>>>>

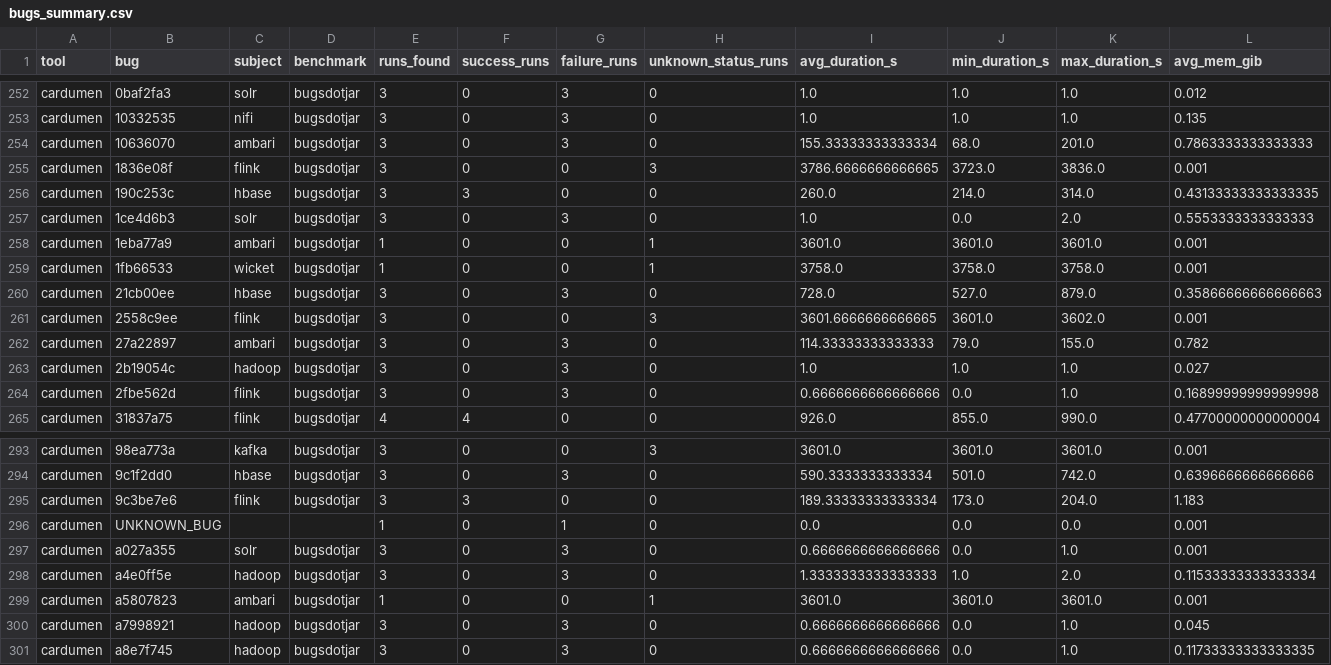
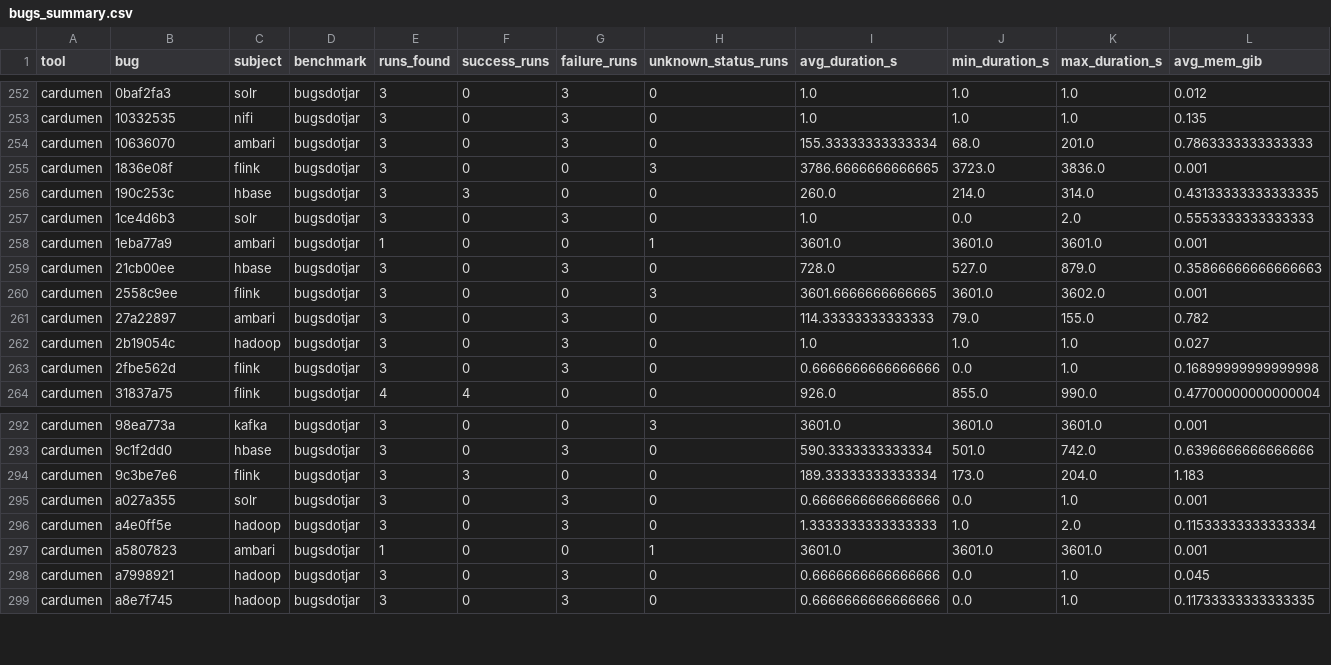
Before and after one commit to carolhanna01/HotFixEmpiricalAPR, a CSV file: out/bugs_summary.csv, drawn as a sheet; only a part is shown, gaps mark what is left out; rows hold the shown columns only; the diff names each change by its address in the sheet, - before the commit and + after, or states it on an @@ line.

```diff
--- a/out/bugs_summary.csv
+++ b/out/bugs_summary.csv
-row 259: cardumen | 1fb66533 | wicket | bugsdotjar | 1 | 0 | 0 | 1 | 3758.0 | 3758.0 | 3758.0 | 0.001
-row 296: cardumen | UNKNOWN_BUG |  |  | 1 | 0 | 1 | 0 | 0.0 | 0.0 | 0.0 | 0.001
```
Also changed, not shown: 11 other files.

<<<<

## [What needs to be done]
Please work out how many lines of the listing hold the word "cardumen" and reply with only that number.

## [Exercise result]
2